EXERCISE AIM:
Scan the entries below and extract each line with the word "import" in it.

Detected change data
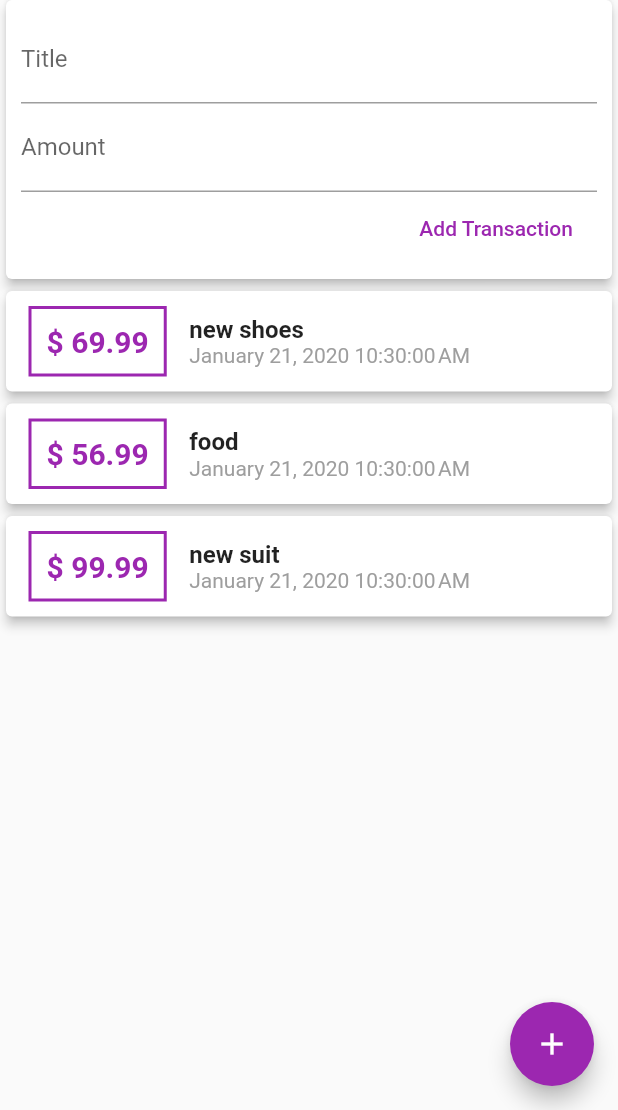
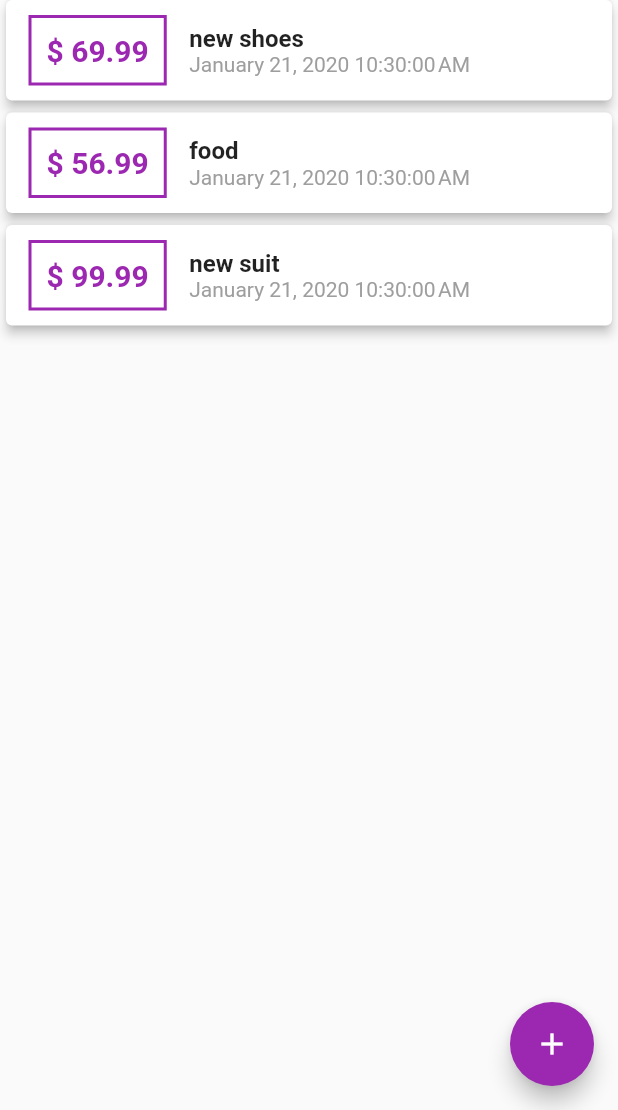
Before and after one commit to Donkijote/personal_expenses, a Flutter app: the screen it shows after launch, on a phone screen of 412 x 824 dp, the part 126-1236 px from its top. Run offline on Flutter 3.47's test engine with Material 2 defaults, Android fonts, the phone set to English and light mode, and no system bars.

```diff
--- a/lib/main.dart
+++ b/lib/main.dart
@@ -1,6 +1,8 @@
 import 'package:flutter/material.dart';
 
-import './widgets/user_transaction.dart';
+import './widgets/new_transaction.dart';
+import './models/transaction.dart';
+import './widgets/transaction_list.dart';
 
 void main() => runApp(MyApp());
 
@@ -27,6 +29,52 @@ class MyHomePage extends StatefulWidget {
 }
 
 class _MyHomePageState extends State<MyHomePage> {
+  final titleInput = TextEditingController();
+  final amountInput = TextEditingController();
+
+  final List<Transaction> _userTransactions = [
+    Transaction(
+      id: 't1',
+      title: 'new shoes',
+      amount: 69.99,
+      date: DateTime.now(),
+    ),
+    Transaction(
+      id: 't2',
+      title: 'food',
+      amount: 56.99,
+      date: DateTime.now(),
+    ),
+    Transaction(
+      id: 't3',
+      title: 'new suit',
+      amount: 99.99,
+      date: DateTime.now(),
+    ),
+  ];
+
+  void _addNewTransaction(String txTitle, double txAmount) {
+    final newTx = Transaction(
+      title: txTitle,
+      amount: txAmount,
+      date: DateTime.now(),
+      id: DateTime.now().toString(),
+    );
+
+    setState(() {
+      _userTransactions.add(newTx);
+    });
+  }
+
+  void _startAddNewTransaction(BuildContext ctx) {
+    showModalBottomSheet(
+      context: ctx,
+      builder: (_) {
+        return NewTransaction(_addNewTransaction);
+      },
+    );
+  }
+
   @override
   Widget build(BuildContext context) {
     return Scaffold(
@@ -35,7 +83,7 @@ class _MyHomePageState extends State<MyHomePage> {
         actions: <Widget>[
           IconButton(
             icon: Icon(Icons.add),
-            onPressed: () {},
+            onPressed: () => _startAddNewTransaction(context),
           )
         ],
       ),
@@ -50,7 +98,7 @@ class _MyHomePageState extends State<MyHomePage> {
                 elevation: 5,
               ),
             ),
-            UserTransaction()
+            TransactionList(_userTransactions),
           ],
         ),
       ),
@@ -59,7 +107,7 @@ class _MyHomePageState extends State<MyHomePage> {
         child: Icon(
           Icons.add,
         ),
-        onPressed: () {},
+        onPressed: () => _startAddNewTransaction(context),
       ),
     );
   }
--- a/lib/widgets/user_transaction.dart
+++ /dev/null
@@ -1,56 +0,0 @@
-import 'package:flutter/material.dart';
-
-import '../models/transaction.dart';
-import 'new_transaction.dart';
-import 'transaction_list.dart';
-
-class UserTransaction extends StatefulWidget {
-  @override
-  _UserTransactionState createState() => _UserTransactionState();
-}
-
-class _UserTransactionState extends State<UserTransaction> {
-  final List<Transaction> _userTransactions = [
-    Transaction(
-      id: 't1',
-      title: 'new shoes',
-      amount: 69.99,
-      date: DateTime.now(),
-    ),
-    Transaction(
-      id: 't2',
-      title: 'food',
-      amount: 56.99,
-      date: DateTime.now(),
-    ),
-    Transaction(
-      id: 't3',
-      title: 'new suit',
-      amount: 99.99,
-      date: DateTime.now(),
-    ),
-  ];
-
-  void _addNewTransaction(String txTitle, double txAmount) {
-    final newTx = Transaction(
-      title: txTitle,
-      amount: txAmount,
-      date: DateTime.now(),
-      id: DateTime.now().toString(),
-    );
-
-    setState(() {
-      _userTransactions.add(newTx);
-    });
-  }
-
-  @override
-  Widget build(BuildContext context) {
-    return Column(
-      children: <Widget>[
-        NewTransaction(_addNewTransaction),
-        TransactionList(_userTransactions),
-      ],
-    );
-  }
-}
```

ANSWER SPACE:
 import 'package:flutter/material.dart';
-import './widgets/user_transaction.dart';
+import './widgets/new_transaction.dart';
+import './models/transaction.dart';
+import './widgets/transaction_list.dart';
-import 'package:flutter/material.dart';
-import '../models/transaction.dart';
-import 'new_transaction.dart';
-import 'transaction_list.dart';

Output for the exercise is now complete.